AIM OF THE EXERCISE> Leaving nothing out, set down all the data exactly.

Records excerpted from a collection>
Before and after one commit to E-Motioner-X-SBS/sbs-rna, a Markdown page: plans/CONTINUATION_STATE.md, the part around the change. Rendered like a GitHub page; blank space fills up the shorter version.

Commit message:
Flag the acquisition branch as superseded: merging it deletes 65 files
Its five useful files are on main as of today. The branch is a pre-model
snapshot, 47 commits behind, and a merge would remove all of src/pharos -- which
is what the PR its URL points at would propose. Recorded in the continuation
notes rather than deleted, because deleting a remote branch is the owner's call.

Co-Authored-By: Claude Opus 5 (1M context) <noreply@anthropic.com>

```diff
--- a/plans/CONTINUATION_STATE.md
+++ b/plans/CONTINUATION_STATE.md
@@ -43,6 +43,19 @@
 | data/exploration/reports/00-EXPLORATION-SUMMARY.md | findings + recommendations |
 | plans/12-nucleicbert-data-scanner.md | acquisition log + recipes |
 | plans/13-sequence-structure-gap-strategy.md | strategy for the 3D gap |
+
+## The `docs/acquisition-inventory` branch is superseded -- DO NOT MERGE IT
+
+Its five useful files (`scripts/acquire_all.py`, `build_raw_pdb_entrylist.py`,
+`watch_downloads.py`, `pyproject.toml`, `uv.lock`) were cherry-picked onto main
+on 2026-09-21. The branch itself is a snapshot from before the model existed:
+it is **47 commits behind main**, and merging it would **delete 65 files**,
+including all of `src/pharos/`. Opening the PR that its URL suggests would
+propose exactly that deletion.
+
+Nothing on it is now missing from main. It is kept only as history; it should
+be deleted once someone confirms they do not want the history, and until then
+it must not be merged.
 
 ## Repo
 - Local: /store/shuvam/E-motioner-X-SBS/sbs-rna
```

TASK OUTPUT>
Before and after one commit to E-Motioner-X-SBS/sbs-rna, a Markdown page: plans/CONTINUATION_STATE.md, the part around the change. Rendered like a GitHub page; blank space fills up the shorter version.

Commit message:
Flag the acquisition branch as superseded: merging it deletes 65 files
Its five useful files are on main as of today. The branch is a pre-model
snapshot, 47 commits behind, and a merge would remove all of src/pharos -- which
is what the PR its URL points at would propose. Recorded in the continuation
notes rather than deleted, because deleting a remote branch is the owner's call.

Co-Authored-By: Claude Opus 5 (1M context) <noreply@anthropic.com>

```diff
--- a/plans/CONTINUATION_STATE.md
+++ b/plans/CONTINUATION_STATE.md
@@ -43,6 +43,19 @@
 | data/exploration/reports/00-EXPLORATION-SUMMARY.md | findings + recommendations |
 | plans/12-nucleicbert-data-scanner.md | acquisition log + recipes |
 | plans/13-sequence-structure-gap-strategy.md | strategy for the 3D gap |
+
+## The `docs/acquisition-inventory` branch is superseded -- DO NOT MERGE IT
+
+Its five useful files (`scripts/acquire_all.py`, `build_raw_pdb_entrylist.py`,
+`watch_downloads.py`, `pyproject.toml`, `uv.lock`) were cherry-picked onto main
+on 2026-09-21. The branch itself is a snapshot from before the model existed:
+it is **47 commits behind main**, and merging it would **delete 65 files**,
+including all of `src/pharos/`. Opening the PR that its URL suggests would
+propose exactly that deletion.
+
+Nothing on it is now missing from main. It is kept only as history; it should
+be deleted once someone confirms they do not want the history, and until then
+it must not be merged.
 
 ## Repo
 - Local: /store/shuvam/E-motioner-X-SBS/sbs-rna
```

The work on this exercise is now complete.